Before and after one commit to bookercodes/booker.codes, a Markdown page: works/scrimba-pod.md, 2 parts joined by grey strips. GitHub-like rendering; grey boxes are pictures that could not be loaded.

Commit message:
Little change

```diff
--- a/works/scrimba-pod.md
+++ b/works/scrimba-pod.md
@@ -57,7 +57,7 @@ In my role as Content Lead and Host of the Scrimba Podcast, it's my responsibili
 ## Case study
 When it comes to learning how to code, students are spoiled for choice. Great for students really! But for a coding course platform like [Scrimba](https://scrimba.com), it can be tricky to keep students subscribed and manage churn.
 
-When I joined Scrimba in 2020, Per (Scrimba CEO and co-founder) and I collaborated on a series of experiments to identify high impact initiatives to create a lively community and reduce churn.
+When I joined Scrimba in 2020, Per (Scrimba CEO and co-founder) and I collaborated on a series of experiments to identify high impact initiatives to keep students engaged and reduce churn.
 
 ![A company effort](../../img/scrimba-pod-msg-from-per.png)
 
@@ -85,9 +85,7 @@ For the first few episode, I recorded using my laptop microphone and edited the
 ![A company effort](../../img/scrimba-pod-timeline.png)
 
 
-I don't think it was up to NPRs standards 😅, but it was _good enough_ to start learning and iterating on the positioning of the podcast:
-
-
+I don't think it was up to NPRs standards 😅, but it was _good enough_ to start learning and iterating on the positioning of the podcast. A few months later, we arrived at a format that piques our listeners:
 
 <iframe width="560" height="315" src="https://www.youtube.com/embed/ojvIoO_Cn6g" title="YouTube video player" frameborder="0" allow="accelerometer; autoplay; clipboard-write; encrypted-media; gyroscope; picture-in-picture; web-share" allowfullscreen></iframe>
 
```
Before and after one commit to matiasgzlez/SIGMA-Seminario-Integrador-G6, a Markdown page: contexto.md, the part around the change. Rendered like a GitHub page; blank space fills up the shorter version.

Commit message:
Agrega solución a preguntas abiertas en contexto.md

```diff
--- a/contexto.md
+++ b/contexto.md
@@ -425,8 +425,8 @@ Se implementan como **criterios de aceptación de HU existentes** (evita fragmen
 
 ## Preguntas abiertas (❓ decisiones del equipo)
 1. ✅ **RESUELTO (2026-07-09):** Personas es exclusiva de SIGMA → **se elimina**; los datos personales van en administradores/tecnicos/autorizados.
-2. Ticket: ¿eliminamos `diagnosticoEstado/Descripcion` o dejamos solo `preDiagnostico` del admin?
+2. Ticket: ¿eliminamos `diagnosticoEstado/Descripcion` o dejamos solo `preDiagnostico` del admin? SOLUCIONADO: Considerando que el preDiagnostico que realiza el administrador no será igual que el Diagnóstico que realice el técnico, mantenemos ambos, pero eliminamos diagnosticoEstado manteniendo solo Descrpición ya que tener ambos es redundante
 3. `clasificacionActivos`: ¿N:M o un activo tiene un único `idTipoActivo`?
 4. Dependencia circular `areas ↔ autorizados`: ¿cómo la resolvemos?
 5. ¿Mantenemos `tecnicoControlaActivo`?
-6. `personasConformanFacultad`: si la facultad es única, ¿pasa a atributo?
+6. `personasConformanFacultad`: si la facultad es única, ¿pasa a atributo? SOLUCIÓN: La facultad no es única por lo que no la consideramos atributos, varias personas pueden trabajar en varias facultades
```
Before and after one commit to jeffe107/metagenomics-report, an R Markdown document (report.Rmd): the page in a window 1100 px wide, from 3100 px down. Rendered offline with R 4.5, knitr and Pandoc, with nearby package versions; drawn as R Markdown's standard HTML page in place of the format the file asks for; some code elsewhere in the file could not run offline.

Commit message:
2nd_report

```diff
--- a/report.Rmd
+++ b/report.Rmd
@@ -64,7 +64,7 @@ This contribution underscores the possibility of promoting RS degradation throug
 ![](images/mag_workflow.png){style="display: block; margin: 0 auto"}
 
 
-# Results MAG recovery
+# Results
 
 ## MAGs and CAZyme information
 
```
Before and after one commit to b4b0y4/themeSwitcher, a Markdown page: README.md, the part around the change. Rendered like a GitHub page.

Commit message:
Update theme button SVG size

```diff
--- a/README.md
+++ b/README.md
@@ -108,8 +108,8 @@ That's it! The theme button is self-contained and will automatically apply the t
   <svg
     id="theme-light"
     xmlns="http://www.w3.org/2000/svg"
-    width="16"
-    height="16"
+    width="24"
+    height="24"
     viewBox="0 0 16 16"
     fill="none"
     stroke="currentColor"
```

- - -

▶ [Work to be completed] Only a number is wanted here. How many lines in the material contain "width"?

▶ [Problem solution] 3